## Dataset entries
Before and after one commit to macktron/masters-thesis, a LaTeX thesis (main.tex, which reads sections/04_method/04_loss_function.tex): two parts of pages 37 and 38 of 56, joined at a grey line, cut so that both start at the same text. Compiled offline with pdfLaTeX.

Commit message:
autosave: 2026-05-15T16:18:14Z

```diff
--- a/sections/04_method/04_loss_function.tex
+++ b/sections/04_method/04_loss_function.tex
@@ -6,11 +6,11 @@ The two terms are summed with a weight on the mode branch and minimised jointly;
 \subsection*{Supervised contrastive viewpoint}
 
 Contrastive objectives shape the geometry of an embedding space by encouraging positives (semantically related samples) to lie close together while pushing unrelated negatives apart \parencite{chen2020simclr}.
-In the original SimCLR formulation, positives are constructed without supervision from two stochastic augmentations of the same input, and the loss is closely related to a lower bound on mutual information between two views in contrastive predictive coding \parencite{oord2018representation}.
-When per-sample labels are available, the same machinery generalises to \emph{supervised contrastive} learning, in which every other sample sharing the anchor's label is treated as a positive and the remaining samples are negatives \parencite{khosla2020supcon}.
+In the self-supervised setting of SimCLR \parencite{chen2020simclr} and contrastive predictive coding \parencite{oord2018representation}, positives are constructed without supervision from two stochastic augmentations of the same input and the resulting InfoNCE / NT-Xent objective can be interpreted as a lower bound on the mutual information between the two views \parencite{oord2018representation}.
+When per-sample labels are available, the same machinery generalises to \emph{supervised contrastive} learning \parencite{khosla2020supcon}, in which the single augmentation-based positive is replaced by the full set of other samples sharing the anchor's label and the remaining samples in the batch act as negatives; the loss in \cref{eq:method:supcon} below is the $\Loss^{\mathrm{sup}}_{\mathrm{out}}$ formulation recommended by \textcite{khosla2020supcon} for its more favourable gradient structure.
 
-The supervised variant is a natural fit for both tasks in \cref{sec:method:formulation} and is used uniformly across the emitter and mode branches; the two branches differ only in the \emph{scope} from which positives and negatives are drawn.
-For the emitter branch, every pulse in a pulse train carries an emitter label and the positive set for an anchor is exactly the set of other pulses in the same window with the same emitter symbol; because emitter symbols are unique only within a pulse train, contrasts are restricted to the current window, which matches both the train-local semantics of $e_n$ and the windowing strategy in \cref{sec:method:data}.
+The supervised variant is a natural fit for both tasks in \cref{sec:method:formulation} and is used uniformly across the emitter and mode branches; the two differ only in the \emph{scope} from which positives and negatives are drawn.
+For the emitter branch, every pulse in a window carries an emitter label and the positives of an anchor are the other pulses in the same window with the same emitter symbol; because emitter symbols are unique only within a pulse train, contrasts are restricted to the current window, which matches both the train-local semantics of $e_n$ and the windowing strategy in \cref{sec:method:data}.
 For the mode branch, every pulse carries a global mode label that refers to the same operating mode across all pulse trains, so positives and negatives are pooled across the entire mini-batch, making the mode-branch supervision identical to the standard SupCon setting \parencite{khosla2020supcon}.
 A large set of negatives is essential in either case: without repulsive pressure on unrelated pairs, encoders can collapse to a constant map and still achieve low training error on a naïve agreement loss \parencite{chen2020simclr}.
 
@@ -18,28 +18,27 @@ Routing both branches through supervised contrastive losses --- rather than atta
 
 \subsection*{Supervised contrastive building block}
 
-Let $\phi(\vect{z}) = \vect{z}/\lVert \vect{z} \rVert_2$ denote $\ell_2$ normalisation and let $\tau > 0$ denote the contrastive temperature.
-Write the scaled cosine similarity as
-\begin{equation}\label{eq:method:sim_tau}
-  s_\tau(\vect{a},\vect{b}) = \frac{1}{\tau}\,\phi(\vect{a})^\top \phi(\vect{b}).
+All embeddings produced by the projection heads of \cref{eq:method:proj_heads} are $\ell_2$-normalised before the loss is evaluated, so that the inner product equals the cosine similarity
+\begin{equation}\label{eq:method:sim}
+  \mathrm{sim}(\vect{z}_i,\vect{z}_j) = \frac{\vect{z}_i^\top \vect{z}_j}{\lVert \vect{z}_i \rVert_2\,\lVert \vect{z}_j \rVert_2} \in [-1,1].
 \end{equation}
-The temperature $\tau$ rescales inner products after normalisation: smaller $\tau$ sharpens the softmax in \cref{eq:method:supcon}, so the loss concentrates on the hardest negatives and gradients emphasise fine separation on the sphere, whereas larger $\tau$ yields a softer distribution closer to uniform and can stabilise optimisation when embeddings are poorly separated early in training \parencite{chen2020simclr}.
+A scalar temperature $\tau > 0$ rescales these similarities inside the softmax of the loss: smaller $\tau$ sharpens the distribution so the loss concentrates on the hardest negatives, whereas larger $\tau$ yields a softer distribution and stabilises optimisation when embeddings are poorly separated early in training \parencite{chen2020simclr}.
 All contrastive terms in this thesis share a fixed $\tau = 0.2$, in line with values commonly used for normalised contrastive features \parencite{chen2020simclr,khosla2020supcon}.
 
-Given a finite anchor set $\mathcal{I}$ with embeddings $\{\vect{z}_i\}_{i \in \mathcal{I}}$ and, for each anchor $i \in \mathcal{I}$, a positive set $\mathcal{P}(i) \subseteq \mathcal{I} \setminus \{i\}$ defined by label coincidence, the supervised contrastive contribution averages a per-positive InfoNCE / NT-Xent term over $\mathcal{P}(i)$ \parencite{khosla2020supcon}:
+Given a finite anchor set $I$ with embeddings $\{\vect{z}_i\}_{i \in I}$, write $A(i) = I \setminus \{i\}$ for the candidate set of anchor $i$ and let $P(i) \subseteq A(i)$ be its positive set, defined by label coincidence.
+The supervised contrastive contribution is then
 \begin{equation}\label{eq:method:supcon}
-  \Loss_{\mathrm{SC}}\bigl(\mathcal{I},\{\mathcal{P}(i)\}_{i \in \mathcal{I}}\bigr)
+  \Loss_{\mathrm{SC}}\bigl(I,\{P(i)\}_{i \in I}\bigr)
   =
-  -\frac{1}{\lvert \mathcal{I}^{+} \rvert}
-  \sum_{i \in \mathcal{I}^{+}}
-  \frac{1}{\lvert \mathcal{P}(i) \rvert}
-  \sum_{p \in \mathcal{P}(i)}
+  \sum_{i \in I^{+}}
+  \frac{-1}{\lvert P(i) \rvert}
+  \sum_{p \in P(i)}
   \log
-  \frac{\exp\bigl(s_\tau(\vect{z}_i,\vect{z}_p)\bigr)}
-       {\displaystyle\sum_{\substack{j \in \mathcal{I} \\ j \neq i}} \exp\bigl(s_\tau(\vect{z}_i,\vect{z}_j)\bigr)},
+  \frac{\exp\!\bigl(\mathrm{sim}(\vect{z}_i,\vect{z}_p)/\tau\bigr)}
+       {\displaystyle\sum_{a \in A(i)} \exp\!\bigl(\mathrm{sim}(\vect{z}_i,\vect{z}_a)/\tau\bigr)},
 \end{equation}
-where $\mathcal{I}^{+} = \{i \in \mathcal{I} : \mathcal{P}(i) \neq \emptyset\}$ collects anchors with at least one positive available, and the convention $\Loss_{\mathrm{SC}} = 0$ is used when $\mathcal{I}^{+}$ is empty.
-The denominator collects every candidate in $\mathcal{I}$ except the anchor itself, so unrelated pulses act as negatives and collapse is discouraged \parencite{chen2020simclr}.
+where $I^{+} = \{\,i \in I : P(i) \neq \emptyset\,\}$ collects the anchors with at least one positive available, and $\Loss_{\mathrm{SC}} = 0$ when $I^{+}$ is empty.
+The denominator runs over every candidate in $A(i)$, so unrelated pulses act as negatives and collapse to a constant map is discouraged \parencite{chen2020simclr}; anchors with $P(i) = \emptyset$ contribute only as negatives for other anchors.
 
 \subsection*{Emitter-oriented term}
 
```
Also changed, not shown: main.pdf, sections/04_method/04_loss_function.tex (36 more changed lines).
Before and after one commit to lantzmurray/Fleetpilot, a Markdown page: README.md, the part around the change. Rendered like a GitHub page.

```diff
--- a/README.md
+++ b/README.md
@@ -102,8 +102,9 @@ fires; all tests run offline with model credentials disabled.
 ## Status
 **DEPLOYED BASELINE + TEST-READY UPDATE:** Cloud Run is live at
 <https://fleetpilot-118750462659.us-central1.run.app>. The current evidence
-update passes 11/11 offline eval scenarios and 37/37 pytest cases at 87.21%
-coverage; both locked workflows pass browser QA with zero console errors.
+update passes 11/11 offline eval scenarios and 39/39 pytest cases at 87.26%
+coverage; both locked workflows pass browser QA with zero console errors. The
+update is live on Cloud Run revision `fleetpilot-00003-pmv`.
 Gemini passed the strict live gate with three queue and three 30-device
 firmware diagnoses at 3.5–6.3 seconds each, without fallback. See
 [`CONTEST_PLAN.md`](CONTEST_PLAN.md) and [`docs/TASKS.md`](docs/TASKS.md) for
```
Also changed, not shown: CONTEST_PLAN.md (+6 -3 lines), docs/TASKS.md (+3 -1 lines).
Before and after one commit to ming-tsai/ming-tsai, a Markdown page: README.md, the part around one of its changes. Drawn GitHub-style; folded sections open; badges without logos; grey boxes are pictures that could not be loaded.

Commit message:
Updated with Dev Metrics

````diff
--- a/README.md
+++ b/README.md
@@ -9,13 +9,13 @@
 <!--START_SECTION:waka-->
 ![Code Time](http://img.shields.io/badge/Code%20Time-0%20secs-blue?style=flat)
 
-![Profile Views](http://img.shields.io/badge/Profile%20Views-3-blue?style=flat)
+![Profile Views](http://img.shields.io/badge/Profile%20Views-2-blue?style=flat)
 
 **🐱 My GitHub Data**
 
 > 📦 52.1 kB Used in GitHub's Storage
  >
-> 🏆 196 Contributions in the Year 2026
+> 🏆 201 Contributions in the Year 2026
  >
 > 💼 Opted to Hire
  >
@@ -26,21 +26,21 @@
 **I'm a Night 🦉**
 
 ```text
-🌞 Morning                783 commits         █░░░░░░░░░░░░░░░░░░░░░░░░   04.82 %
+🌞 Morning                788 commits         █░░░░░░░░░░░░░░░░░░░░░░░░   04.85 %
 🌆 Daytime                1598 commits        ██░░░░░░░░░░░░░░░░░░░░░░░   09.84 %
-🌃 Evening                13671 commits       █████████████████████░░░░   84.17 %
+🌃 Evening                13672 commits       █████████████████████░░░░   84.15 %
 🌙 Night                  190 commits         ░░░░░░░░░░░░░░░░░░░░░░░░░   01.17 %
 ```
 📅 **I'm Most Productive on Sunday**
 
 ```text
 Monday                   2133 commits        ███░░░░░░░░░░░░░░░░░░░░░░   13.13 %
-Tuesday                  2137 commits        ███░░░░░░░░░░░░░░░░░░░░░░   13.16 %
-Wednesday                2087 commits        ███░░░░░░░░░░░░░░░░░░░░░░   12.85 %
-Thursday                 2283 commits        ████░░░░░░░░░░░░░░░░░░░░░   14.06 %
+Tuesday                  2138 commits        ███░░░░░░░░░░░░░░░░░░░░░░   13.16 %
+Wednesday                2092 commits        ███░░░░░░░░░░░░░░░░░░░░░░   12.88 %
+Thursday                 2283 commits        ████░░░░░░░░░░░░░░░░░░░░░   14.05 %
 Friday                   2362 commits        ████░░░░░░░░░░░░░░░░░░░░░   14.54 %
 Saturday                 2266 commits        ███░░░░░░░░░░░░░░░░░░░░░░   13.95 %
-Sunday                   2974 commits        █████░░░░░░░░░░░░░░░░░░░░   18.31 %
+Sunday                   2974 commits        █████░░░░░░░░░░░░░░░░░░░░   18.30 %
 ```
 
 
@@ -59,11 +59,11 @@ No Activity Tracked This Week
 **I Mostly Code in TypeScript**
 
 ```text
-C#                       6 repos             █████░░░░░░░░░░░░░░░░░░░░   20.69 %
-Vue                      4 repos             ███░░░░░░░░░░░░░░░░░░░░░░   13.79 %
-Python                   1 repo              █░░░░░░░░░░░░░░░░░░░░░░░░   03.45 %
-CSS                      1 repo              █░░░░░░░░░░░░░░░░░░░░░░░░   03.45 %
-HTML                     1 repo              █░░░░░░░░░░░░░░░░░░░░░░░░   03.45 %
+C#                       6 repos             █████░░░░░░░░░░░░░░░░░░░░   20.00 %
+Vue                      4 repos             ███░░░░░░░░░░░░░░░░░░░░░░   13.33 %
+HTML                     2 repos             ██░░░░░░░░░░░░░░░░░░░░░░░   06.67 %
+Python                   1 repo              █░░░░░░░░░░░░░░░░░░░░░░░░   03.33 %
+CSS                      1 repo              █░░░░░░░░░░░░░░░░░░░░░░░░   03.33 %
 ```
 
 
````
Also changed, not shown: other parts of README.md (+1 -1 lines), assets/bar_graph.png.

## Your task
Copy each line of the listing that contains "blue".

## Output of the task
 ![Code Time](http://img.shields.io/badge/Code%20Time-0%20secs-blue?style=flat)
-![Profile Views](http://img.shields.io/badge/Profile%20Views-3-blue?style=flat)
+![Profile Views](http://img.shields.io/badge/Profile%20Views-2-blue?style=flat)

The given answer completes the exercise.